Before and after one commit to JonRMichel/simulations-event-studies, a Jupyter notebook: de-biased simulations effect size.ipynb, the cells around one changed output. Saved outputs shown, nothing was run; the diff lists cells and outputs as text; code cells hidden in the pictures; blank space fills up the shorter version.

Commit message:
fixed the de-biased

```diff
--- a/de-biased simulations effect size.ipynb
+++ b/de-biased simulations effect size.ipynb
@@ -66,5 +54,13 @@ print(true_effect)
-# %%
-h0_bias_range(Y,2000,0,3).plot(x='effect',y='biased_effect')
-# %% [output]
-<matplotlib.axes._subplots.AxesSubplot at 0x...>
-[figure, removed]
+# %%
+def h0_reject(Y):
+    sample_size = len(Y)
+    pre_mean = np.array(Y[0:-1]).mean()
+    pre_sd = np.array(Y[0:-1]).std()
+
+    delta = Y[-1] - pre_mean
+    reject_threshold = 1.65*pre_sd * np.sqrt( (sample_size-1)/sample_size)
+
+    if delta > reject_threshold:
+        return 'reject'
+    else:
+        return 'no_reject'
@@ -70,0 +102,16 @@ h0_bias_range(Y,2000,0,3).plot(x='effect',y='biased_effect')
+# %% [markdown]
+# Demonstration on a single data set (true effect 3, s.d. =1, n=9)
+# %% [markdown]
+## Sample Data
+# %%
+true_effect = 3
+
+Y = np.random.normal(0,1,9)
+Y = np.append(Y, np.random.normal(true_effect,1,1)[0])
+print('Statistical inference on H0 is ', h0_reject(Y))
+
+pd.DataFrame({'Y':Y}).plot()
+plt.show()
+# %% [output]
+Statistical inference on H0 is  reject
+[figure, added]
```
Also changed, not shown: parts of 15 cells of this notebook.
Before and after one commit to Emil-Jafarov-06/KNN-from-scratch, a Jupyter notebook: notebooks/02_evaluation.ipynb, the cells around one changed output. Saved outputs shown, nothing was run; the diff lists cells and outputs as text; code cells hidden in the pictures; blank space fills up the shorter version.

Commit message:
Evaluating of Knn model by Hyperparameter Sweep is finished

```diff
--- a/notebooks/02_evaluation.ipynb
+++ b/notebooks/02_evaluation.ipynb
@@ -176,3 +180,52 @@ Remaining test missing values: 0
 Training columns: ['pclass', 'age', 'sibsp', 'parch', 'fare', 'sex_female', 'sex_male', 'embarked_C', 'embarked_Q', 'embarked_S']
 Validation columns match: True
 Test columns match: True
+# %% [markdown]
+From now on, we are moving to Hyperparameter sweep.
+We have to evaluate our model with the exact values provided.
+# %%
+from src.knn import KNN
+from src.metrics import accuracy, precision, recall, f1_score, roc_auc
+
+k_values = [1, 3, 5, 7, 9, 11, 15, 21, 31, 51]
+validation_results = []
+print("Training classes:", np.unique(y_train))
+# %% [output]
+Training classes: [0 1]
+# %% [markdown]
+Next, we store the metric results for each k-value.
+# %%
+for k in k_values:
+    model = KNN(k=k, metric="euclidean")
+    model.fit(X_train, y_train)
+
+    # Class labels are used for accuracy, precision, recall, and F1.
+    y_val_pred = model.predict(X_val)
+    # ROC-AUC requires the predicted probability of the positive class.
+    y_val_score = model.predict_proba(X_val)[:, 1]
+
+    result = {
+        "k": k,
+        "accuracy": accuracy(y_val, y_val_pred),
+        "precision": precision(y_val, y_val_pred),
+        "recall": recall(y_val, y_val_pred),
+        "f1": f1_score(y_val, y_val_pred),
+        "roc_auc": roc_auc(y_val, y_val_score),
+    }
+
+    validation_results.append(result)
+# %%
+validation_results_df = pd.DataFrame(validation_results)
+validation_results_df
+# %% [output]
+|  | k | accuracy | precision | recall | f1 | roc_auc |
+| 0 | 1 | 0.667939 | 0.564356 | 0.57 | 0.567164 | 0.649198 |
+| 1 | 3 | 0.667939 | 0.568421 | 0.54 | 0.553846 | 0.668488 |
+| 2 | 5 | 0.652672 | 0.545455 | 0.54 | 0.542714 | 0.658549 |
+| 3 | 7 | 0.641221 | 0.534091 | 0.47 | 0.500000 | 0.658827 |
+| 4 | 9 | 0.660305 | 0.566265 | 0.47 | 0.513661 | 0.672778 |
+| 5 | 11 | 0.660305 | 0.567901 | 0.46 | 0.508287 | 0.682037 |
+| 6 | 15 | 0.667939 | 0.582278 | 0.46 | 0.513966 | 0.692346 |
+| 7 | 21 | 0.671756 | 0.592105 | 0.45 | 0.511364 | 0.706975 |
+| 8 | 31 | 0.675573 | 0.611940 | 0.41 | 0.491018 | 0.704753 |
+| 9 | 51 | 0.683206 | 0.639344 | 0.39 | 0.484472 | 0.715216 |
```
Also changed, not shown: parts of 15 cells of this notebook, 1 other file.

:::

## ASSIGNMENT:
Give the data back exactly as it stands.

## ANSWER SECTION:
Before and after one commit to JonRMichel/simulations-event-studies, a Jupyter notebook: de-biased simulations effect size.ipynb, the cells around one changed output. Saved outputs shown, nothing was run; the diff lists cells and outputs as text; code cells hidden in the pictures; blank space fills up the shorter version.

Commit message:
fixed the de-biased

```diff
--- a/de-biased simulations effect size.ipynb
+++ b/de-biased simulations effect size.ipynb
@@ -66,5 +54,13 @@ print(true_effect)
-# %%
-h0_bias_range(Y,2000,0,3).plot(x='effect',y='biased_effect')
-# %% [output]
-<matplotlib.axes._subplots.AxesSubplot at 0x...>
-[figure, removed]
+# %%
+def h0_reject(Y):
+    sample_size = len(Y)
+    pre_mean = np.array(Y[0:-1]).mean()
+    pre_sd = np.array(Y[0:-1]).std()
+
+    delta = Y[-1] - pre_mean
+    reject_threshold = 1.65*pre_sd * np.sqrt( (sample_size-1)/sample_size)
+
+    if delta > reject_threshold:
+        return 'reject'
+    else:
+        return 'no_reject'
@@ -70,0 +102,16 @@ h0_bias_range(Y,2000,0,3).plot(x='effect',y='biased_effect')
+# %% [markdown]
+# Demonstration on a single data set (true effect 3, s.d. =1, n=9)
+# %% [markdown]
+## Sample Data
+# %%
+true_effect = 3
+
+Y = np.random.normal(0,1,9)
+Y = np.append(Y, np.random.normal(true_effect,1,1)[0])
+print('Statistical inference on H0 is ', h0_reject(Y))
+
+pd.DataFrame({'Y':Y}).plot()
+plt.show()
+# %% [output]
+Statistical inference on H0 is  reject
+[figure, added]
```
Also changed, not shown: parts of 15 cells of this notebook.
Before and after one commit to Emil-Jafarov-06/KNN-from-scratch, a Jupyter notebook: notebooks/02_evaluation.ipynb, the cells around one changed output. Saved outputs shown, nothing was run; the diff lists cells and outputs as text; code cells hidden in the pictures; blank space fills up the shorter version.

Commit message:
Evaluating of Knn model by Hyperparameter Sweep is finished

```diff
--- a/notebooks/02_evaluation.ipynb
+++ b/notebooks/02_evaluation.ipynb
@@ -176,3 +180,52 @@ Remaining test missing values: 0
 Training columns: ['pclass', 'age', 'sibsp', 'parch', 'fare', 'sex_female', 'sex_male', 'embarked_C', 'embarked_Q', 'embarked_S']
 Validation columns match: True
 Test columns match: True
+# %% [markdown]
+From now on, we are moving to Hyperparameter sweep.
+We have to evaluate our model with the exact values provided.
+# %%
+from src.knn import KNN
+from src.metrics import accuracy, precision, recall, f1_score, roc_auc
+
+k_values = [1, 3, 5, 7, 9, 11, 15, 21, 31, 51]
+validation_results = []
+print("Training classes:", np.unique(y_train))
+# %% [output]
+Training classes: [0 1]
+# %% [markdown]
+Next, we store the metric results for each k-value.
+# %%
+for k in k_values:
+    model = KNN(k=k, metric="euclidean")
+    model.fit(X_train, y_train)
+
+    # Class labels are used for accuracy, precision, recall, and F1.
+    y_val_pred = model.predict(X_val)
+    # ROC-AUC requires the predicted probability of the positive class.
+    y_val_score = model.predict_proba(X_val)[:, 1]
+
+    result = {
+        "k": k,
+        "accuracy": accuracy(y_val, y_val_pred),
+        "precision": precision(y_val, y_val_pred),
+        "recall": recall(y_val, y_val_pred),
+        "f1": f1_score(y_val, y_val_pred),
+        "roc_auc": roc_auc(y_val, y_val_score),
+    }
+
+    validation_results.append(result)
+# %%
+validation_results_df = pd.DataFrame(validation_results)
+validation_results_df
+# %% [output]
+|  | k | accuracy | precision | recall | f1 | roc_auc |
+| 0 | 1 | 0.667939 | 0.564356 | 0.57 | 0.567164 | 0.649198 |
+| 1 | 3 | 0.667939 | 0.568421 | 0.54 | 0.553846 | 0.668488 |
+| 2 | 5 | 0.652672 | 0.545455 | 0.54 | 0.542714 | 0.658549 |
+| 3 | 7 | 0.641221 | 0.534091 | 0.47 | 0.500000 | 0.658827 |
+| 4 | 9 | 0.660305 | 0.566265 | 0.47 | 0.513661 | 0.672778 |
+| 5 | 11 | 0.660305 | 0.567901 | 0.46 | 0.508287 | 0.682037 |
+| 6 | 15 | 0.667939 | 0.582278 | 0.46 | 0.513966 | 0.692346 |
+| 7 | 21 | 0.671756 | 0.592105 | 0.45 | 0.511364 | 0.706975 |
+| 8 | 31 | 0.675573 | 0.611940 | 0.41 | 0.491018 | 0.704753 |
+| 9 | 51 | 0.683206 | 0.639344 | 0.39 | 0.484472 | 0.715216 |
```
Also changed, not shown: parts of 15 cells of this notebook, 1 other file.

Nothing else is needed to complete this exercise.